By Marty Denzer
Catholic Key Reporter
KANSAS CITY — What is a legacy? According to the Random House Dictionary of the English Language, a legacy is a gift or bequest, or anything handed down from the past, as from an ancestor or predecessor. At Mt. Olivet and Resurrection cemeteries in Kansas City, the Legacy Gardens remind visitors that America’s heritage is being preserved by the men and women who serve in the military, or as first responders, police and firefighters.
The now open Legacy Gardens offer a final resting place for those who have served their country or their community.
Dedicated November 11, 2011 — Veteran’s Day — the Legacy Garden project was launched earlier that year by Steve Pierce of Muehlebach Funeral Home, Charlie Passantino of Passantino Brothers Funeral Home, now managing partners of Catholic Cemeteries, sales consultant Jim McGilley III, Tripp Johnson of Johnson Granite Supply and the Catholic Cemeteries staffs. Resurrection Cemetery on NE Cookingham Drive and Mt. Olivet Cemetery on Blue Ridge Blvd., were selected because of the availability of land needed for the undertaking.
Veterans of all branches of the military as well as all First Responders, who have provided for both the safety of the United States and of local communities, now have their own special place of rest.
Permanent memorials are available, allowing families to dedicate a granite bench or flag in honor of a loved one who has died but will always be remembered. As of now, four benches, designed to accommodate cremains, are on site at the Veterans Memorial Garden and at the First Responders Memorial Gardens at both cemeteries. The Legacy Gardens incorporate above-ground burials in a mausoleum or columbarium, as well as in-ground burials in graves suitable for both cremains and casketed remains.
The Legacy Garden at Resurrection Cemetery is located near the exit onto Cookingham Road, where it can be seen by all who enter and exit the cemetery. The Legacy Garden at Mt. Olivet is located near the southwest side of the cemetery between the St. Therese and Sacred Heart gardens. Steve Pierce commented that the location allowed the First Responders and Veterans Memorials to be visible from everywhere in Mt. Olivet. Being able to see it from all across the cemetery “also memorializes those veterans and first responders buried in other parts of the cemetery,” he said.
Former director of Catholic Cemeteries Joe Harris explained what goes into the design and opening of a modern cemetery. Most modern cemeteries are about 60 acres of platted grounds, he said. A modern cemetery means any cemetery designed or opened after 1948, including Mt. Olivet.
With older cemeteries — St. Mary’s Cemetery, founded in 1873 in Kansas City, and Mt. Olivet Cemetery founded in 1893 in St. Joseph — serving as guides, the planning and developing of a cemetery has come a long way.

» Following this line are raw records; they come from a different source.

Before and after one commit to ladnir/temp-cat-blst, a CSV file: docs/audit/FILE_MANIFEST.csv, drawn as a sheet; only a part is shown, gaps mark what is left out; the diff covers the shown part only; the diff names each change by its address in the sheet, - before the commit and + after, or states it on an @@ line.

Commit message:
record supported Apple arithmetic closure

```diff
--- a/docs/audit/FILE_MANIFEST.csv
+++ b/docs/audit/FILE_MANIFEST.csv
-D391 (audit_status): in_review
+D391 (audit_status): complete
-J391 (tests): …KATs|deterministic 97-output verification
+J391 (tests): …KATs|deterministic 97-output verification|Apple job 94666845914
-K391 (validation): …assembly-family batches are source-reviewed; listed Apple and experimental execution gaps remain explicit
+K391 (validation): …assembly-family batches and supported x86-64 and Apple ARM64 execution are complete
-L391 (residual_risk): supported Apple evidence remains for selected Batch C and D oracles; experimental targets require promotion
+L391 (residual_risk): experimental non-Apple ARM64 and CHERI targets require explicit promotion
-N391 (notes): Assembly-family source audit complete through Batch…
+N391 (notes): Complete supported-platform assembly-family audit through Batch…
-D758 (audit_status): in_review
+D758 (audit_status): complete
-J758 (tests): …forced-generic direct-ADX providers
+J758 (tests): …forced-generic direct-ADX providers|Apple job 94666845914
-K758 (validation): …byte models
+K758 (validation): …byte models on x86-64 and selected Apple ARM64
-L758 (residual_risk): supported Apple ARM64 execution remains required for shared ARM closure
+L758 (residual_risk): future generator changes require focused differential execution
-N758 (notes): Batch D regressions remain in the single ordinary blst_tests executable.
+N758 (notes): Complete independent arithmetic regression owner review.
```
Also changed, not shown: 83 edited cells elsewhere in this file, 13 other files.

From their inception, the Legacy Memorial Gardens at Mt. Olivet and Resurrection cemeteries in Kansas City incorporate centuries of cemetery design, aided by modern survey and architectural science, artists, vendors, and good old-fashioned manual labor.
Very early in the project, Charlie Passantino and Steve Pierce partnered with Catholic Cemeteries to discover what families want with respect to personal burial decisions. They then partnered with Johnson Granite Supply, a local granite design and supply company, as to the type of feature to distinguish the Legacy Garden from other gardens, which in turn led to a veterans’ focus group who shared ideas of what they would like to see in the new garden. Catholic Cemeteries’ grounds staff and area nursery experts determined the species of trees to plant and where to plant them. Lastly, they met with a landscape architect, a surveyor and an engineer who drew up plans to show what the gardens would look like.
The trees were planted at the time of the garden surveys and given a unique grave location, which was then taken out of inventory so that no one would be able to purchase that location in the future. When each tree was planted, two to four graves were assigned to it and taken out of inventory so each tree would have adequate room to grow without encroaching on anyone’s grave, or damaged if a grave is dug near them in the future. This is done with the assistance of nursery professionals.
The Veteran’s and the First Responder’s Memorials were also removed from inventory before any sales were made to ensure that enough space for concrete walkways and the Memorial symbolizing the garden’s significance. One gravesite will be a permanent dedicated site for future flag disposal ceremonies, in which worn-out or damaged U.S. flags are respectfully retired and destroyed by fire, as called for in the United States Flag Code.
The Legacy Gardens are peaceful places of trees and plantings for the last resting place for veterans and first responders.
Grave sites in the Legacy Gardens are available. For more information on the Legacy Garden at Mt. Olivet and Resurrection cemeteries, contact Mt. Olivet at (816) 353-1900.